RIS

TY - JOUR

T1 - Butter increased total and LDL cholesterol compared with olive oil but resulted in higher HDL cholesterol compared with a habitual diet

AU - Engel, Sara

AU - Tholstrup, Tine

N1 - CURIS 2015 NEXS 265

PY - 2015

Y1 - 2015

N2 - BACKGROUND: Butter is known to have a cholesterol-raising effect and, therefore, has often been included as a negative control in dietary studies, whereas the effect of moderate butter intake has not been elucidated to our knowledge.OBJECTIVE: We compared the effects of moderate butter intake, moderate olive oil intake, and a habitual diet on blood lipids, high-sensitivity C-reactive protein (hsCRP), glucose, and insulin.DESIGN: The study was a controlled, double-blinded, randomized 2 × 5-wk crossover dietary intervention study with a 14-d run-in period during which subjects consumed their habitual diets. The study included 47 healthy men and women (mean ± SD total cholesterol: 5.22 ± 0.90 mmol/L) who substituted a part of their habitual diets with 4.5% of energy from butter or refined olive oil.RESULTS: Study subjects were 70% women with a mean age and body mass index (in kg/m(2)) of 40.4 y and 23.5, respectively. Butter intake increased total cholesterol and LDL cholesterol more than did olive oil intake (P < 0.05) and the run-in period (P < 0.005 and P < 0.05, respectively) and increased HDL cholesterol compared with the run-in period (P < 0.05). No difference in effects was observed for triacylglycerol, hsCRP, insulin, and glucose concentrations. The intake of saturated fatty acids was significantly higher in the butter period than in the olive oil and run-in periods (P < 0.0001).CONCLUSIONS: Moderate intake of butter resulted in increases in total cholesterol and LDL cholesterol compared with the effects of olive oil intake and a habitual diet (run-in period). Furthermore, moderate butter intake was also followed by an increase in HDL cholesterol compared with the habitual diet. We conclude that hypercholesterolemic people should keep their consumption of butter to a minimum, whereas moderate butter intake may be considered part of the diet in the normocholesterolemic population. This trial was registered at clinicaltrials.gov as NCT02116829.

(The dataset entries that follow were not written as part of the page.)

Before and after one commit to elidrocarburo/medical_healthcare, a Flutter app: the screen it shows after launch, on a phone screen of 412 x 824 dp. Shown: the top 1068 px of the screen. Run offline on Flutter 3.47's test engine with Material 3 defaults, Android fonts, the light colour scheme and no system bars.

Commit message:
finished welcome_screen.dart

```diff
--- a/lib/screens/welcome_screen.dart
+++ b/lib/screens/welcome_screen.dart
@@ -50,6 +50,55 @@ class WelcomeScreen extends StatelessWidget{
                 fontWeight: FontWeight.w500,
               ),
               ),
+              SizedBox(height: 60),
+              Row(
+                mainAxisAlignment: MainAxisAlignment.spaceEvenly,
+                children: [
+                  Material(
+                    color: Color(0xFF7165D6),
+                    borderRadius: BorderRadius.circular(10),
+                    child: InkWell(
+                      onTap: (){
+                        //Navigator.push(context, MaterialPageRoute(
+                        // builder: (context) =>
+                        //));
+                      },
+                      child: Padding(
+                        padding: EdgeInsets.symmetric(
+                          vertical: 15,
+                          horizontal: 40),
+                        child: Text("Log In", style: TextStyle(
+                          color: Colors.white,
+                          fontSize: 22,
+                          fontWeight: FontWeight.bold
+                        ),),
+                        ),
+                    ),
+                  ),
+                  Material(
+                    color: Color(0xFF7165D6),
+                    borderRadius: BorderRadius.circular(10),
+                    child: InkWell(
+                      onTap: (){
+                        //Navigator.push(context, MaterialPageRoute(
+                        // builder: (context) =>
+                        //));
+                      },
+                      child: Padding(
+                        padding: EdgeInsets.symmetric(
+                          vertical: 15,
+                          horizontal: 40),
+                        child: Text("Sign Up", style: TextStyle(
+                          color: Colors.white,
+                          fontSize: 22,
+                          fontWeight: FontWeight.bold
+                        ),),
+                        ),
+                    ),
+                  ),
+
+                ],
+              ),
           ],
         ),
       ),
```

AB - BACKGROUND: Butter is known to have a cholesterol-raising effect and, therefore, has often been included as a negative control in dietary studies, whereas the effect of moderate butter intake has not been elucidated to our knowledge.OBJECTIVE: We compared the effects of moderate butter intake, moderate olive oil intake, and a habitual diet on blood lipids, high-sensitivity C-reactive protein (hsCRP), glucose, and insulin.DESIGN: The study was a controlled, double-blinded, randomized 2 × 5-wk crossover dietary intervention study with a 14-d run-in period during which subjects consumed their habitual diets. The study included 47 healthy men and women (mean ± SD total cholesterol: 5.22 ± 0.90 mmol/L) who substituted a part of their habitual diets with 4.5% of energy from butter or refined olive oil.RESULTS: Study subjects were 70% women with a mean age and body mass index (in kg/m(2)) of 40.4 y and 23.5, respectively. Butter intake increased total cholesterol and LDL cholesterol more than did olive oil intake (P < 0.05) and the run-in period (P < 0.005 and P < 0.05, respectively) and increased HDL cholesterol compared with the run-in period (P < 0.05). No difference in effects was observed for triacylglycerol, hsCRP, insulin, and glucose concentrations. The intake of saturated fatty acids was significantly higher in the butter period than in the olive oil and run-in periods (P < 0.0001).CONCLUSIONS: Moderate intake of butter resulted in increases in total cholesterol and LDL cholesterol compared with the effects of olive oil intake and a habitual diet (run-in period). Furthermore, moderate butter intake was also followed by an increase in HDL cholesterol compared with the habitual diet. We conclude that hypercholesterolemic people should keep their consumption of butter to a minimum, whereas moderate butter intake may be considered part of the diet in the normocholesterolemic population. This trial was registered at clinicaltrials.gov as NCT02116829.

U2 - 10.3945/ajcn.115.112227

DO - 10.3945/ajcn.115.112227

M3 - Journal article

C2 - 26135349

VL - 102

SP - 309

EP - 315

JO - American Journal of Clinical Nutrition

JF - American Journal of Clinical Nutrition

SN - 0002-9165

IS - 2

ER -

ID: 142036050